News & Tips: Swimbait Maintenance Tips

SwimbaitTips blogWeary of the financial sting of torn-up soft swimbaits detracting from the joy of a good bass bite? Assemble a swimbait first-aid kit to get the most bass-for-the-buck.

Most soft swimbaits rely on a belly-weighed hook for the stability necessary to swim correctly.  Damage occurs when the hook breaks free during the strike or ensuing battle, often resulting in a split nose — one that won't securely hold the screw lock common to such hooks. A dab of superglue will often mend the nose back together, which will hold things tight for another fish or two. Next step is to glue the screw lock itself to the nose, which often will extract a bonus fish, maybe two.

First-aid measures are fine for mending baits in the boat. At home, though, you can take them to the operating table. Bend one tine of a paper clip free, heat it lightly over the kitchen stove's burner, and use it to soften both inside edges of the tear. Squeeze it together for a few moments and the bait will be again be fit for action.

 When finicky bass aren't locking down solidly on paddle-tail soft swimbaits, a judicious nip here and there often ups the hook-up ratio.

Trimming away a bit of a Yum Money Minnow's belly fat reduces the amount of material a bass must compress to properly clamp the bait. Simply cut about an eighth-inch strip off the bottom. Another tactic is to use scissors to scoop out a slight depression along the top of the bait to expose more of the hook, a ploy that most often results in a bent rod instead of a blue haze over the water.     

Still missing fish? Nip off about an eighth-inch or so off the nose of the bait to create a square surface, one that nests nicely against the flat shoulder of a mushroom head jig like Northland's Lipstick. For open water scenarios where an exposed hook is okay, this setup is lethal.

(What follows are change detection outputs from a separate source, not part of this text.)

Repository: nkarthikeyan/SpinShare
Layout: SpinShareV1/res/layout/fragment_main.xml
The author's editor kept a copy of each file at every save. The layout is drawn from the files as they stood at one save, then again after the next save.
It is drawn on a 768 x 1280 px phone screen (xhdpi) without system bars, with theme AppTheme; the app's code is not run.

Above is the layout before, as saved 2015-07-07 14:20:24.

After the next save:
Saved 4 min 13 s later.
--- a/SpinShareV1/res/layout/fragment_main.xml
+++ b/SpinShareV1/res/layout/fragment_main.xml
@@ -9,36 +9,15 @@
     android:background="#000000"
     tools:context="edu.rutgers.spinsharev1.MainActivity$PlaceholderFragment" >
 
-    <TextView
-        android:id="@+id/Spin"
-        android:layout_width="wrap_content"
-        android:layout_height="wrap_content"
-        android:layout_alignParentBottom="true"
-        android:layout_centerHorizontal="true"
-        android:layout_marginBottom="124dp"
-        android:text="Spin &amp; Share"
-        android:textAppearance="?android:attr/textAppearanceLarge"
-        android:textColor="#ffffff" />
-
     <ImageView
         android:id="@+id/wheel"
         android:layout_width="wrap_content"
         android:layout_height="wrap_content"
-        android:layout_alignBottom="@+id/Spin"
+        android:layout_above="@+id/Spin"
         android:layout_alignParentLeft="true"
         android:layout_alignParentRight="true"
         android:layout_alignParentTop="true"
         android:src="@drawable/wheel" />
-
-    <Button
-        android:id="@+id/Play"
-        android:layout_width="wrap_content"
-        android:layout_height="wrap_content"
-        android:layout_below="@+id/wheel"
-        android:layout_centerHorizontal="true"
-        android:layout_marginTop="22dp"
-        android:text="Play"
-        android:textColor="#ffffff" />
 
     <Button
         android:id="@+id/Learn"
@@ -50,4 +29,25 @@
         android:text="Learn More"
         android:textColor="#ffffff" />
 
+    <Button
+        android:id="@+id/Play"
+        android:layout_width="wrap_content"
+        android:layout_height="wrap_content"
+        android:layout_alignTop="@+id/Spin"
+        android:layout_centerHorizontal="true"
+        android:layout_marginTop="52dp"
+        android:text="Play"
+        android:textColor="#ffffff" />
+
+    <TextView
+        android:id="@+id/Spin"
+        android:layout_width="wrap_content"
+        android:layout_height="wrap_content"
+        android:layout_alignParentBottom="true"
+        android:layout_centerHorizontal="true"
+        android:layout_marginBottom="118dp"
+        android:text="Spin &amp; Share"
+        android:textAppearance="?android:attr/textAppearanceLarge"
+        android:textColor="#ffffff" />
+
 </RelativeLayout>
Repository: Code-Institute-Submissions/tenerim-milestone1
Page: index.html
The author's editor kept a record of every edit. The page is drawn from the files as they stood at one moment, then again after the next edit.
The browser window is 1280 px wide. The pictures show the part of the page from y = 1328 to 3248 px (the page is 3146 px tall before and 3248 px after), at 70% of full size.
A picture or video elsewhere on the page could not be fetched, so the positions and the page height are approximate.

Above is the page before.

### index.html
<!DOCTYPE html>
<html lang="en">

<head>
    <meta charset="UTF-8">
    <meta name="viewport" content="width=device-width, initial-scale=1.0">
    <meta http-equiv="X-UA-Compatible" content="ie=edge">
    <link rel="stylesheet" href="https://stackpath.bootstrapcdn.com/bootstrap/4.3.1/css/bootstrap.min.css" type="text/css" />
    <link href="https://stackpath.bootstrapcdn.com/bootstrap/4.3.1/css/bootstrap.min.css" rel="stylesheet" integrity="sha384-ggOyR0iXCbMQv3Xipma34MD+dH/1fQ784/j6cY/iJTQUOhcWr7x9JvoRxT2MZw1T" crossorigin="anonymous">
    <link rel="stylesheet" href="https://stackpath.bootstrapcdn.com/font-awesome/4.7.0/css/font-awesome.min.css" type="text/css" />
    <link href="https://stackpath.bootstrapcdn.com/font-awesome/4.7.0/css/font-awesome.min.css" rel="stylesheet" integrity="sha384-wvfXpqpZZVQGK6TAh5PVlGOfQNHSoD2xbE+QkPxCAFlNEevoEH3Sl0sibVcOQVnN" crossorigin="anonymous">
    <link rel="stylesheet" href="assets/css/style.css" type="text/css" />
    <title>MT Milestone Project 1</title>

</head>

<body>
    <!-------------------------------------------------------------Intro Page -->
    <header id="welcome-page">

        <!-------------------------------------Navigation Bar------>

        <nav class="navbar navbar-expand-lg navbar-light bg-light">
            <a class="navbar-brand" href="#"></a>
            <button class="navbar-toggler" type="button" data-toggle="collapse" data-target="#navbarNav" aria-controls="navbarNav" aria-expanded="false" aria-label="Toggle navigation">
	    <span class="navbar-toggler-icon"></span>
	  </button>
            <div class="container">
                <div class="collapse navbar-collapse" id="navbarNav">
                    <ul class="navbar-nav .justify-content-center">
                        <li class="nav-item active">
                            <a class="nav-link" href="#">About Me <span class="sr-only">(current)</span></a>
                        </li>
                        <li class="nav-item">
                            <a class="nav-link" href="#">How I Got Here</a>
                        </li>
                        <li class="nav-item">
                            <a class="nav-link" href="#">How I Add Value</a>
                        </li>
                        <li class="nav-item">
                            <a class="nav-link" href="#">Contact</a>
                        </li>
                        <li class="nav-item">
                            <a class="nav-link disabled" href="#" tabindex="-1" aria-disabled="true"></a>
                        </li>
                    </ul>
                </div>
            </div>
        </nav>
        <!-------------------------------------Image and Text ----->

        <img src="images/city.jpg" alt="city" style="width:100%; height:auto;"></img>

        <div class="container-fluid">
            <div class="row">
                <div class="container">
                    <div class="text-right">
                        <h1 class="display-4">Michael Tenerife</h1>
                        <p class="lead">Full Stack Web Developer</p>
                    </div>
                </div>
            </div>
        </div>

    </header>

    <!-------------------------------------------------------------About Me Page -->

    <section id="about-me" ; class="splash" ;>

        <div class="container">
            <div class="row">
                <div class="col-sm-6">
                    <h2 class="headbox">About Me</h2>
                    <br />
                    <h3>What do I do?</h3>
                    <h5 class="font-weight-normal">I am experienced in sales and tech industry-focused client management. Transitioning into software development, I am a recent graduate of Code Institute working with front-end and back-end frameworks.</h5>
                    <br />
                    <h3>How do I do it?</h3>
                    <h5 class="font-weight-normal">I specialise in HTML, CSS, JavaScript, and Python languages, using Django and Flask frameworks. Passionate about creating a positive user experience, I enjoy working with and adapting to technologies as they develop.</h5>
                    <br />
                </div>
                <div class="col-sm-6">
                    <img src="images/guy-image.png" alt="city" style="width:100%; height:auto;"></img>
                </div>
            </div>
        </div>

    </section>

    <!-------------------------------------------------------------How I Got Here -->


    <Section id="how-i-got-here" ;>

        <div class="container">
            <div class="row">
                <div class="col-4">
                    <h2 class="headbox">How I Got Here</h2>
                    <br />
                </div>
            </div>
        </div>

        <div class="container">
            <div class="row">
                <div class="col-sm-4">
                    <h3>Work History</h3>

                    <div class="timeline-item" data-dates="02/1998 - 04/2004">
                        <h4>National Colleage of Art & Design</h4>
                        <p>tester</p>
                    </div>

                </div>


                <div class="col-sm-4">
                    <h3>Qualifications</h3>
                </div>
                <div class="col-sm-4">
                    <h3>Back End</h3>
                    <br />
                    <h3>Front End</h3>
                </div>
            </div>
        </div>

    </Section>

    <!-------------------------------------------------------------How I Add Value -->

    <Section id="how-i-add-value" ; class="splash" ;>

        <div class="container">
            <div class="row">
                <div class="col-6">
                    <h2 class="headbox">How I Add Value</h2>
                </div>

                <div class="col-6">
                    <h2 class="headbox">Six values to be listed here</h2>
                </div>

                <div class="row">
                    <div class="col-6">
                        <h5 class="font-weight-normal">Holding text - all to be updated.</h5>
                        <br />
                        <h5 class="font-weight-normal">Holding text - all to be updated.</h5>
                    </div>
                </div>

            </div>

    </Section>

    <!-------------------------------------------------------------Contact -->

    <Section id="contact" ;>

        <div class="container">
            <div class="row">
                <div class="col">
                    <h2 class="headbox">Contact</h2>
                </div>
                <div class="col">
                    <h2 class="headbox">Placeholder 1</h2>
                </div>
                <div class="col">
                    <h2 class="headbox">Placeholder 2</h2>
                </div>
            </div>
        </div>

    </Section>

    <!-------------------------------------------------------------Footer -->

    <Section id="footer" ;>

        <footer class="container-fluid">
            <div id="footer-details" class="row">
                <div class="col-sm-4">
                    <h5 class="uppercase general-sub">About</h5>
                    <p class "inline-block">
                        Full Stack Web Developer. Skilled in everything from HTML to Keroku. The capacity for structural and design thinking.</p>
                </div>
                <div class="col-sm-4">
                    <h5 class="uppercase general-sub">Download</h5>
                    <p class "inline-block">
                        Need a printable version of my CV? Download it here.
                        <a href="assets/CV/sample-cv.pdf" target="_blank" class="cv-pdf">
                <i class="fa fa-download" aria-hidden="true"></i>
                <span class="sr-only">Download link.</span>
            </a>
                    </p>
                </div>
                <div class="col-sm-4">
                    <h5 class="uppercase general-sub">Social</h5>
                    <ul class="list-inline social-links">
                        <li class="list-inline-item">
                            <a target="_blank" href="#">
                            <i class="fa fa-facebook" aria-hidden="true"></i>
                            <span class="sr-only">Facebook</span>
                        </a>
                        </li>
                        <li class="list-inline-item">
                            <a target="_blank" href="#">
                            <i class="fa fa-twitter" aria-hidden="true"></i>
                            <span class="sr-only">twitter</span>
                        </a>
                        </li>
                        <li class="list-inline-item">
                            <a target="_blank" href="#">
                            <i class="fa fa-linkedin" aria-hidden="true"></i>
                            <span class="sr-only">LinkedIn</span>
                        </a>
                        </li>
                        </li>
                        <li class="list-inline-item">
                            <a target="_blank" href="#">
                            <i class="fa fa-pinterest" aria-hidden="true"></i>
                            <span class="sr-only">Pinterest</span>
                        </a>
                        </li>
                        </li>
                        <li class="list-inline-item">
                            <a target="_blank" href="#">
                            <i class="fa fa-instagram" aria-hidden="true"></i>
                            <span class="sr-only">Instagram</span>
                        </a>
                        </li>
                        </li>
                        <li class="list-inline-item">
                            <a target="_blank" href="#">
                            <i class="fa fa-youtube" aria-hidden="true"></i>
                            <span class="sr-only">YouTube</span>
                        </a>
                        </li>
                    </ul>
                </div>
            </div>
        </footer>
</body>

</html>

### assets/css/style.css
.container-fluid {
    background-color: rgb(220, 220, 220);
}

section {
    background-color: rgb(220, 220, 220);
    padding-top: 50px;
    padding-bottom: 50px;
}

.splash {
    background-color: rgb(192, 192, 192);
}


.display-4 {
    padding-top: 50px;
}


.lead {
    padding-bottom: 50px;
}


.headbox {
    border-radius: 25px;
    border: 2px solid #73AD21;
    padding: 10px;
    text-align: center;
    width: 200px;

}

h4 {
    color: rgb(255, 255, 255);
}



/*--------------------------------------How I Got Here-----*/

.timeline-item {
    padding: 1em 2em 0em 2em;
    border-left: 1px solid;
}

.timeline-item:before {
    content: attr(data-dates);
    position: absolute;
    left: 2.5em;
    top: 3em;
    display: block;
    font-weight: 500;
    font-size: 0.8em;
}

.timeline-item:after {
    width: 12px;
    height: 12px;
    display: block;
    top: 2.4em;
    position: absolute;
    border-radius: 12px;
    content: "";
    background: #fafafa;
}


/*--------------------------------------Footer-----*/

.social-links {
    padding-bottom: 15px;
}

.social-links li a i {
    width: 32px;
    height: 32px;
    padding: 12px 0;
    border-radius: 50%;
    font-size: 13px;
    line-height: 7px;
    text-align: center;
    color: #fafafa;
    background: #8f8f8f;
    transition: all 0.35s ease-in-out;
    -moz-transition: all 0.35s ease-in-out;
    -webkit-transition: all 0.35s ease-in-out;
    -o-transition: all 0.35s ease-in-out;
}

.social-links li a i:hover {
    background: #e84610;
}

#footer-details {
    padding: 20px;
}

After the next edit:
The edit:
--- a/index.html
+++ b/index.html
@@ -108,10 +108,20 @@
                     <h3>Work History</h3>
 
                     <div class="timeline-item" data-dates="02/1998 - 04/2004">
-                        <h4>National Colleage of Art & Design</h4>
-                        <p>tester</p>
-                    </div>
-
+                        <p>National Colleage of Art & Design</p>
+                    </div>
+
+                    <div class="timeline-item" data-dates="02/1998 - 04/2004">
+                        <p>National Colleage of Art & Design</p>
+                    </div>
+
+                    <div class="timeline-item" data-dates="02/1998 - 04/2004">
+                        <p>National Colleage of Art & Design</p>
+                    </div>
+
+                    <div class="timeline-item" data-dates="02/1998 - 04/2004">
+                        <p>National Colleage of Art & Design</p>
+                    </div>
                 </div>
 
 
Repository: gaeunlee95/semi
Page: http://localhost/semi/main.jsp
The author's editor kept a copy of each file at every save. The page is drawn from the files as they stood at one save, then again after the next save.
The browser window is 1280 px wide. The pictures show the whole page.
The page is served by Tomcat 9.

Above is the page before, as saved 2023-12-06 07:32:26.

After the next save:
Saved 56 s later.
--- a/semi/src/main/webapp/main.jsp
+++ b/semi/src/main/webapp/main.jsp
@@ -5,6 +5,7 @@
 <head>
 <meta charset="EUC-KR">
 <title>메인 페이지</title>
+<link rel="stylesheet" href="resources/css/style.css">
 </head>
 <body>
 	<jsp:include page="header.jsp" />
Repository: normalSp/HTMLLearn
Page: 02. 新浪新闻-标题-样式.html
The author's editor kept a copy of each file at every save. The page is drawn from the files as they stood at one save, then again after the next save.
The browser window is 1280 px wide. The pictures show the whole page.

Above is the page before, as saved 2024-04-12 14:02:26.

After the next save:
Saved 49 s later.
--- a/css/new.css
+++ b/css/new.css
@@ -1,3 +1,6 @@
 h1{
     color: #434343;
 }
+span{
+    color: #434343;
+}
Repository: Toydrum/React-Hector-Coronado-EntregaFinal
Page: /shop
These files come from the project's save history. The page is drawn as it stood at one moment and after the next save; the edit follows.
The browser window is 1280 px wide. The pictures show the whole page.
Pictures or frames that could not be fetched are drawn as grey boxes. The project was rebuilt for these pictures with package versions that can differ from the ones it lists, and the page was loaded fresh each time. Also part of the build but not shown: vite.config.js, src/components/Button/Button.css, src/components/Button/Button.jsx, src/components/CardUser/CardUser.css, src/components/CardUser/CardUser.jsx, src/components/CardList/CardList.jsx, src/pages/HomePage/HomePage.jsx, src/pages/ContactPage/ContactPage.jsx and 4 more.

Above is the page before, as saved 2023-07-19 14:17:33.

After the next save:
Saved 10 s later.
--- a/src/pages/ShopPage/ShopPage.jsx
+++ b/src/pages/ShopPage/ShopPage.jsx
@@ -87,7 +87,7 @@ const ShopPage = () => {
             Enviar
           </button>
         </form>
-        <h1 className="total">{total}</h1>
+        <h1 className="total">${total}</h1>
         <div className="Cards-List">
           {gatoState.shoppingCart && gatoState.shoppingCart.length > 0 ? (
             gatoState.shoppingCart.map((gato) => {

Just remember, when trimming, less is more. Swimbaits won't swim if you go wild with the cutters.